**Provided information**
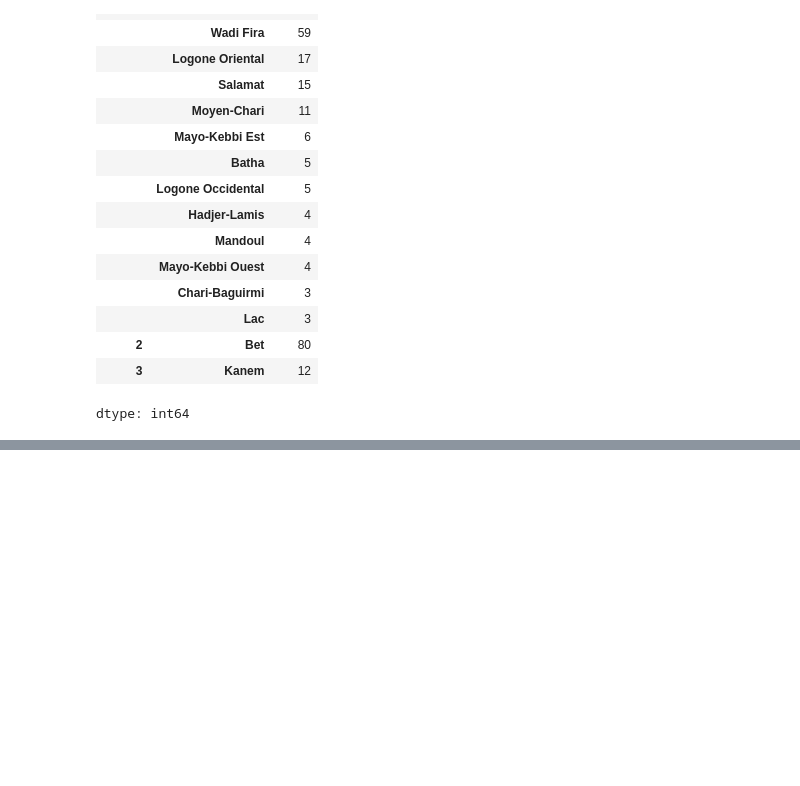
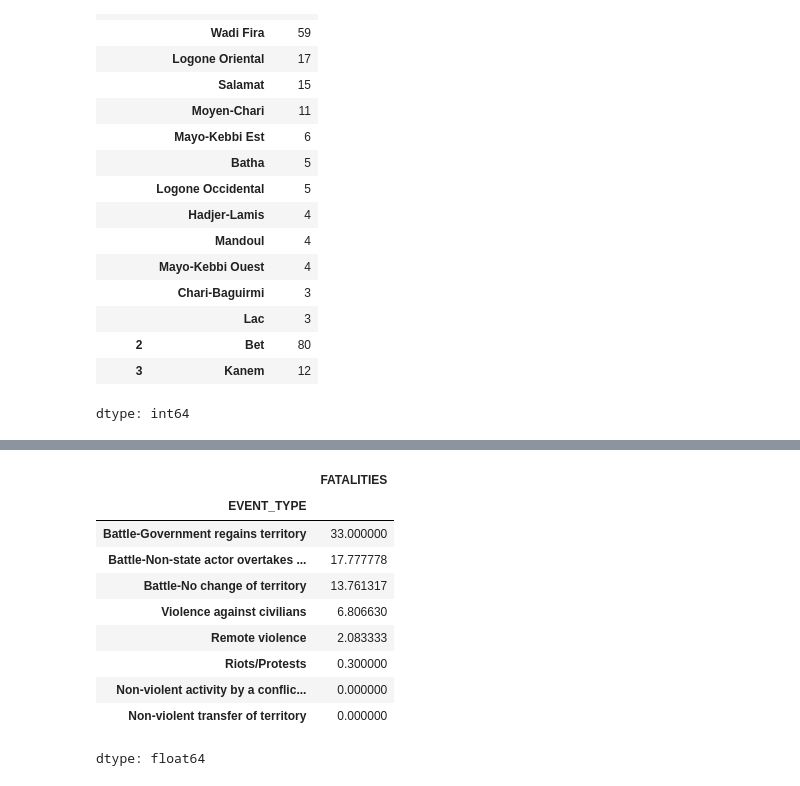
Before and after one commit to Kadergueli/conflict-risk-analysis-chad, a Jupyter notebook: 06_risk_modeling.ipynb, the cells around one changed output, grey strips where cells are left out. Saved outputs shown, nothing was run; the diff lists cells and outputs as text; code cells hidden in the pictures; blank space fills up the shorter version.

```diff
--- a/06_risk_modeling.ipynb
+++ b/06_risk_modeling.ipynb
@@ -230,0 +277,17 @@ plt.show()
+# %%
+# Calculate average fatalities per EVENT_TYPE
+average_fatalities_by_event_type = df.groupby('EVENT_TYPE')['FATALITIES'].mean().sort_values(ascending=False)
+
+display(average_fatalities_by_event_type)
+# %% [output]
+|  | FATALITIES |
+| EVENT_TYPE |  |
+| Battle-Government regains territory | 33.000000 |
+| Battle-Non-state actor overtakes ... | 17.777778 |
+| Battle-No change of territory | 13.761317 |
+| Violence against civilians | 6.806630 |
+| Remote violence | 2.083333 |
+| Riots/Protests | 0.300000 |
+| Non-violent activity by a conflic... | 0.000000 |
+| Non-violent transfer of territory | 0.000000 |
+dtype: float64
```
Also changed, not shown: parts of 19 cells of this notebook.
--
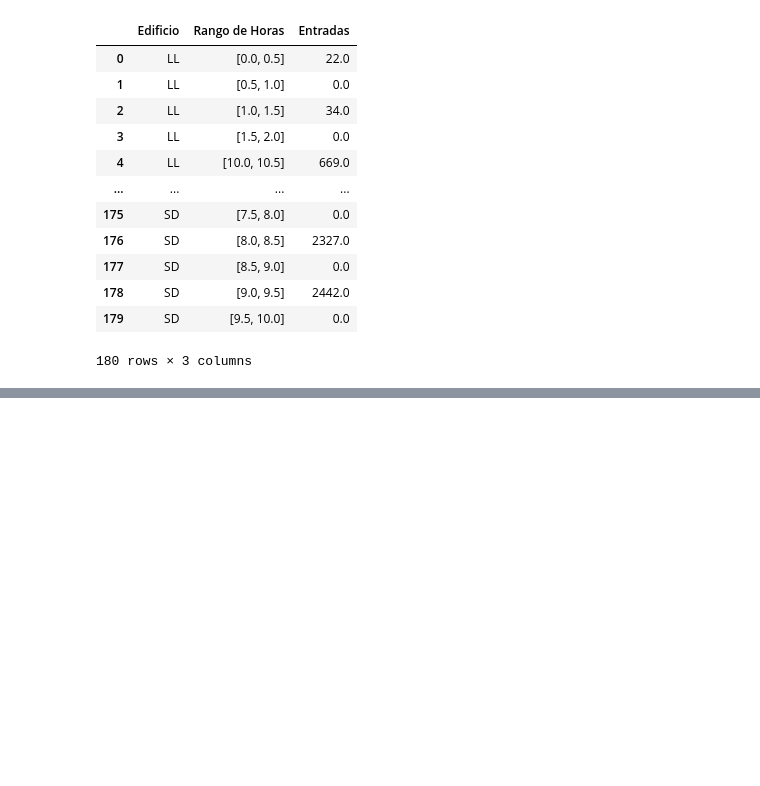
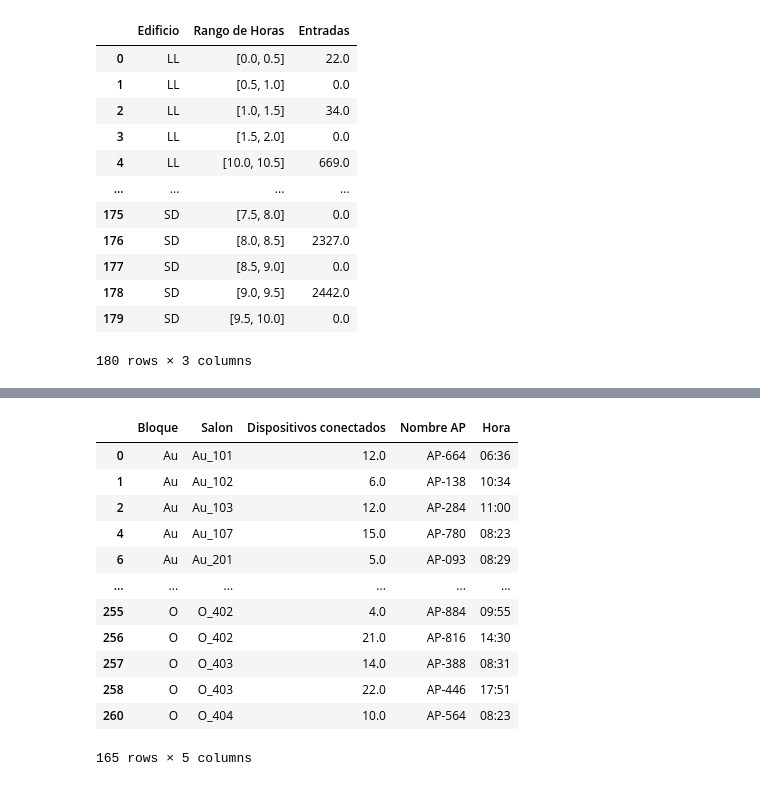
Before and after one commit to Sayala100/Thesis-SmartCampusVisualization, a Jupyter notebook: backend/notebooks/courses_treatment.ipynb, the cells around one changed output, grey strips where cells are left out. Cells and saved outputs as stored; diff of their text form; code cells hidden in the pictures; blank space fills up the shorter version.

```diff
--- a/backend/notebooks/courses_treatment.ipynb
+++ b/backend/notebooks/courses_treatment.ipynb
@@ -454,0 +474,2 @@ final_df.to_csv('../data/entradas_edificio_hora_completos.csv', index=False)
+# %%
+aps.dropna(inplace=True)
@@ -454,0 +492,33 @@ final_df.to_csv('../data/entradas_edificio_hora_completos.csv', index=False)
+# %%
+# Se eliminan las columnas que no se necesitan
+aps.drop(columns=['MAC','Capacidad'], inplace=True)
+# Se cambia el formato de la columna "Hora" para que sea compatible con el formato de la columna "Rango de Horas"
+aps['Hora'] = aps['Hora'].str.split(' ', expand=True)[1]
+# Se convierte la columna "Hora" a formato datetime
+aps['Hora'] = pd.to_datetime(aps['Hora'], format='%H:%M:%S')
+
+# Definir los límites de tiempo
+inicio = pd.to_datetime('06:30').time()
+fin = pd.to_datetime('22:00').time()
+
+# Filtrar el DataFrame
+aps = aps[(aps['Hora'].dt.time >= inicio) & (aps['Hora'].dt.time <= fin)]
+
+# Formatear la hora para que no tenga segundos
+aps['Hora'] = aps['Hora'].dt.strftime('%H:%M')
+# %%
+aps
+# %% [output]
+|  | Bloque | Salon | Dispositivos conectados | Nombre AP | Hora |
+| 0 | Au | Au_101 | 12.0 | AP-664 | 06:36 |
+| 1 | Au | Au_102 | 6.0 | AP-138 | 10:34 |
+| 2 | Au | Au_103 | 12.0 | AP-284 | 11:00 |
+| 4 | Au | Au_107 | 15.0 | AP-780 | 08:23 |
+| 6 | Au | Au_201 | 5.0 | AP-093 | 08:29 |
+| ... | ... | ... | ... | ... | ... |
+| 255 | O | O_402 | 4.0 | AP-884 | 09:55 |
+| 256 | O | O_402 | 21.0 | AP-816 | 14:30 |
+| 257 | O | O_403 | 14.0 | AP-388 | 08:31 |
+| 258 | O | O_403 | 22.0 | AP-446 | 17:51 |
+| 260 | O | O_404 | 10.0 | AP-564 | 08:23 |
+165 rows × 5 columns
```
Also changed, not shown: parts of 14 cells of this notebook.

**What you will do**
Show each line of the records above containing "True".

**Written reply**
+aps.dropna(inplace=True)
+aps.drop(columns=['MAC','Capacidad'], inplace=True)
+aps['Hora'] = aps['Hora'].str.split(' ', expand=True)[1]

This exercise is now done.